◆ **Problem to work on**
If the records include pictures, omit them and set down everything else verbatim.
Dataset extract: Begin
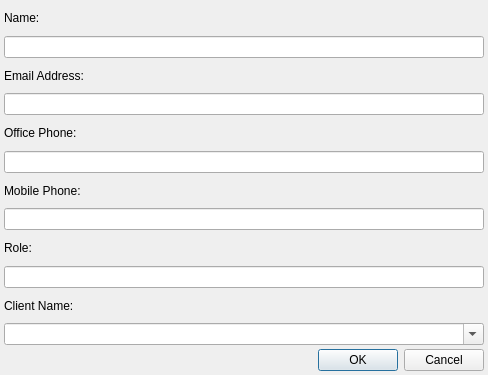
kestermckinney/ProjectNotes, file plugins/forms/dialogTeamMemberQuickAdd.ui: the form before one commit.
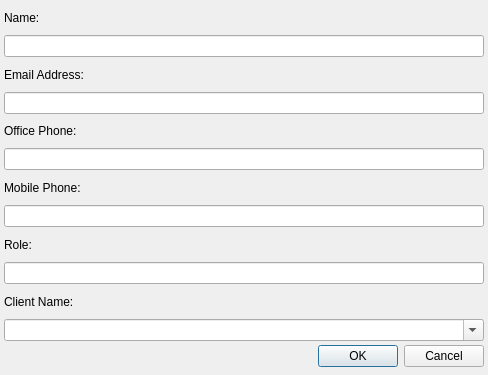
The form after the commit.

What changed in the file:
```diff
--- a/plugins/forms/dialogTeamMemberQuickAdd.ui
+++ b/plugins/forms/dialogTeamMemberQuickAdd.ui
@@ -27,7 +27,7 @@
     <number>4</number>
    </property>
    <property name="bottomMargin">
-    <number>4</number>
+    <number>8</number>
    </property>
    <item>
     <widget class="QLabel" name="labelName">
```
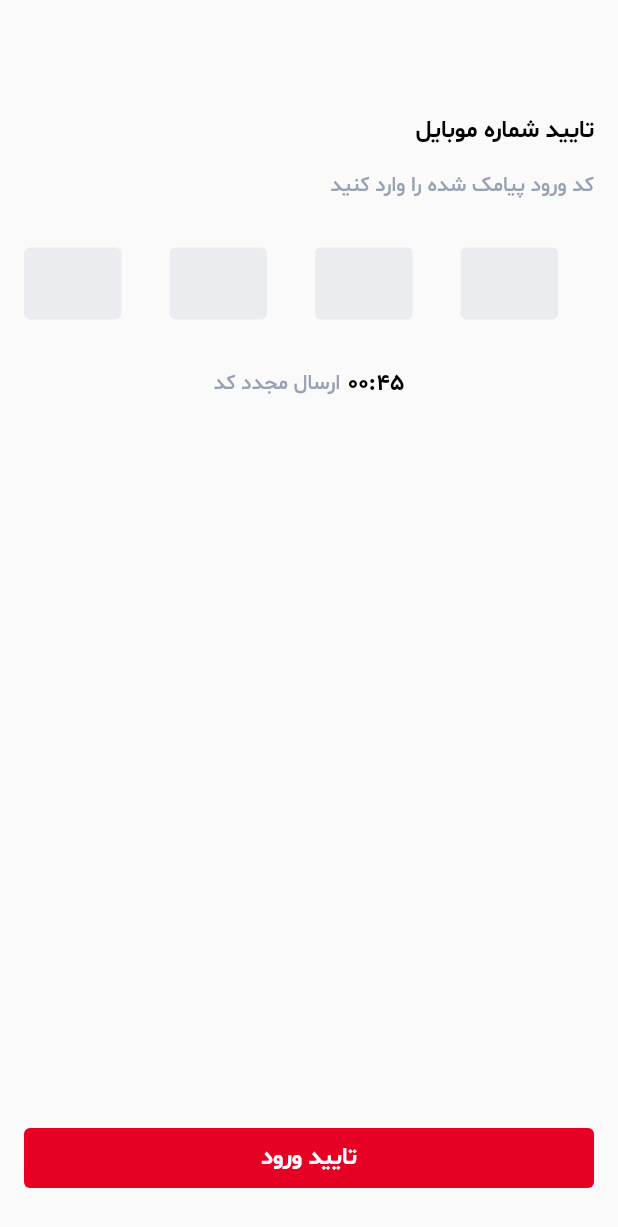
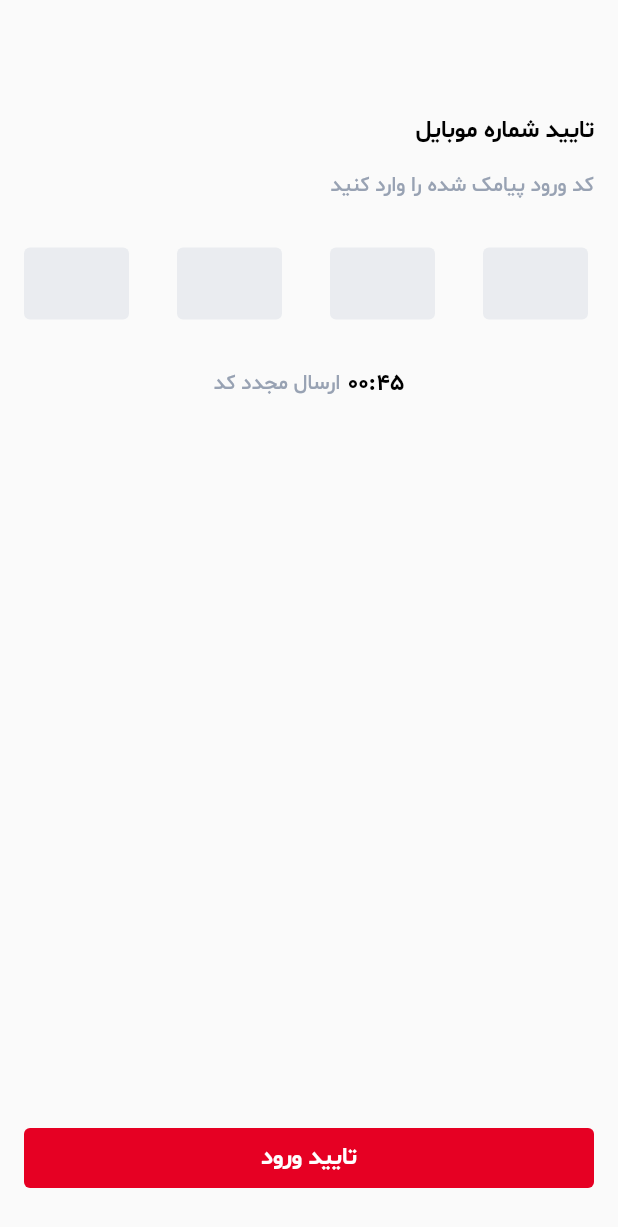
Before and after one commit to sajjadkarimifard/flutter_divar_application, a Flutter app: the GetMessageCodeScreen screen opened directly, on a phone screen of 412 x 824 dp. Shown: the top 1227 px of the screen. Run offline on Flutter 3.47's test engine with Material 2 defaults, Android fonts, the phone set to English and light mode, and no system bars; our stand-ins replace dotted_border, dotted_line.

Commit message:
fix some problems

```diff
--- a/lib/ui/screens/get_message_cod_screen.dart
+++ b/lib/ui/screens/get_message_cod_screen.dart
@@ -2,6 +2,7 @@ import 'package:flutter/material.dart';
 import 'package:flutter_divar_application/constant/color.dart';
 import 'package:flutter_divar_application/constant/text_style.dart';
 import 'package:flutter_divar_application/ui/screens/home_screen.dart';
+import 'package:flutter_divar_application/ui/screens/welcome_screen.dart';
 import 'package:flutter_divar_application/ui/widgets/container_botton.dart';
 
 class GetMessageCodeScreen extends StatefulWidget {
@@ -64,10 +65,9 @@ class _GetMessageCodeScreenState extends State<GetMessageCodeScreen> {
                 scrollDirection: Axis.horizontal,
                 itemCount: 4,
                 itemBuilder: (BuildContext context, int index) {
-                  return Center(
-                    child: Container(
+                  return Container(
                     margin: EdgeInsets.symmetric(horizontal: 16),
-                      width: 65,
+                    width: 70,
                     height: 48,
                     decoration: BoxDecoration(
                       color: (selectedItemIndex == index)
@@ -93,7 +93,6 @@ class _GetMessageCodeScreenState extends State<GetMessageCodeScreen> {
                           border: InputBorder.none,
                           contentPadding: EdgeInsets.only(top: 5),
                           counterText: '',
-                          ),
                         ),
                       ),
                     ),
@@ -123,7 +122,7 @@ class _GetMessageCodeScreenState extends State<GetMessageCodeScreen> {
                       context,
                       MaterialPageRoute(
                         builder: (context) {
-                          return HomeScreen();
+                          return WelcomeScreen();
                         },
                       ),
                     );
--- a/lib/ui/screens/home_screen.dart
+++ b/lib/ui/screens/home_screen.dart
@@ -1,8 +1,8 @@
 import 'package:flutter/material.dart';
 import 'package:flutter_divar_application/constant/color.dart';
 import 'package:flutter_divar_application/constant/text_style.dart';
-import 'package:flutter_divar_application/ui/widgets/box_sale_add.dart';
-import 'package:flutter_divar_application/ui/widgets/hot_box_sale.dart';
+import 'package:flutter_divar_application/ui/widgets/hot_box_sale_ad.dart';
+import 'package:flutter_divar_application/ui/widgets/recently_box_sale_add.dart';
 
 class HomeScreen extends StatelessWidget {
   const HomeScreen({super.key});
--- a/lib/ui/widgets/hot_box_sale.dart
+++ b/lib/ui/widgets/recently_box_sale_add.dart
@@ -9,9 +9,8 @@ class recentlySaleAdBox extends StatelessWidget {
   Widget build(BuildContext context) {
     return Container(
       padding: EdgeInsets.all(16),
-      margin: EdgeInsets.only(left: 16, top: 16, right: 16),
+      margin: EdgeInsets.only(left: 16, bottom: 30, right: 16),
       height: 139,
-      width: 343,
       decoration: BoxDecoration(
         color: Colors.white,
         borderRadius: BorderRadius.circular(4),
```
Also changed, not shown: lib/main.dart (+18 -3 lines), lib/ui/screens/welcome_screen.dart (+13 -1 lines), lib/ui/widgets/hot_box_sale_ad.dart (renamed from lib/ui/widgets/box_sale_add.dart). Lines whose indentation alone changed are shown as unchanged.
Dataset extract: End
◆ **Response to this task**
kestermckinney/ProjectNotes, file plugins/forms/dialogTeamMemberQuickAdd.ui: the form before one commit.
The form after the commit.

What changed in the file:
```diff
--- a/plugins/forms/dialogTeamMemberQuickAdd.ui
+++ b/plugins/forms/dialogTeamMemberQuickAdd.ui
@@ -27,7 +27,7 @@
     <number>4</number>
    </property>
    <property name="bottomMargin">
-    <number>4</number>
+    <number>8</number>
    </property>
    <item>
     <widget class="QLabel" name="labelName">
```
Before and after one commit to sajjadkarimifard/flutter_divar_application, a Flutter app: the GetMessageCodeScreen screen opened directly, on a phone screen of 412 x 824 dp. Shown: the top 1227 px of the screen. Run offline on Flutter 3.47's test engine with Material 2 defaults, Android fonts, the phone set to English and light mode, and no system bars; our stand-ins replace dotted_border, dotted_line.

Commit message:
fix some problems

```diff
--- a/lib/ui/screens/get_message_cod_screen.dart
+++ b/lib/ui/screens/get_message_cod_screen.dart
@@ -2,6 +2,7 @@ import 'package:flutter/material.dart';
 import 'package:flutter_divar_application/constant/color.dart';
 import 'package:flutter_divar_application/constant/text_style.dart';
 import 'package:flutter_divar_application/ui/screens/home_screen.dart';
+import 'package:flutter_divar_application/ui/screens/welcome_screen.dart';
 import 'package:flutter_divar_application/ui/widgets/container_botton.dart';
 
 class GetMessageCodeScreen extends StatefulWidget {
@@ -64,10 +65,9 @@ class _GetMessageCodeScreenState extends State<GetMessageCodeScreen> {
                 scrollDirection: Axis.horizontal,
                 itemCount: 4,
                 itemBuilder: (BuildContext context, int index) {
-                  return Center(
-                    child: Container(
+                  return Container(
                     margin: EdgeInsets.symmetric(horizontal: 16),
-                      width: 65,
+                    width: 70,
                     height: 48,
                     decoration: BoxDecoration(
                       color: (selectedItemIndex == index)
@@ -93,7 +93,6 @@ class _GetMessageCodeScreenState extends State<GetMessageCodeScreen> {
                           border: InputBorder.none,
                           contentPadding: EdgeInsets.only(top: 5),
                           counterText: '',
-                          ),
                         ),
                       ),
                     ),
@@ -123,7 +122,7 @@ class _GetMessageCodeScreenState extends State<GetMessageCodeScreen> {
                       context,
                       MaterialPageRoute(
                         builder: (context) {
-                          return HomeScreen();
+                          return WelcomeScreen();
                         },
                       ),
                     );
--- a/lib/ui/screens/home_screen.dart
+++ b/lib/ui/screens/home_screen.dart
@@ -1,8 +1,8 @@
 import 'package:flutter/material.dart';
 import 'package:flutter_divar_application/constant/color.dart';
 import 'package:flutter_divar_application/constant/text_style.dart';
-import 'package:flutter_divar_application/ui/widgets/box_sale_add.dart';
-import 'package:flutter_divar_application/ui/widgets/hot_box_sale.dart';
+import 'package:flutter_divar_application/ui/widgets/hot_box_sale_ad.dart';
+import 'package:flutter_divar_application/ui/widgets/recently_box_sale_add.dart';
 
 class HomeScreen extends StatelessWidget {
   const HomeScreen({super.key});
--- a/lib/ui/widgets/hot_box_sale.dart
+++ b/lib/ui/widgets/recently_box_sale_add.dart
@@ -9,9 +9,8 @@ class recentlySaleAdBox extends StatelessWidget {
   Widget build(BuildContext context) {
     return Container(
       padding: EdgeInsets.all(16),
-      margin: EdgeInsets.only(left: 16, top: 16, right: 16),
+      margin: EdgeInsets.only(left: 16, bottom: 30, right: 16),
       height: 139,
-      width: 343,
       decoration: BoxDecoration(
         color: Colors.white,
         borderRadius: BorderRadius.circular(4),
```
Also changed, not shown: lib/main.dart (+18 -3 lines), lib/ui/screens/welcome_screen.dart (+13 -1 lines), lib/ui/widgets/hot_box_sale_ad.dart (renamed from lib/ui/widgets/box_sale_add.dart). Lines whose indentation alone changed are shown as unchanged.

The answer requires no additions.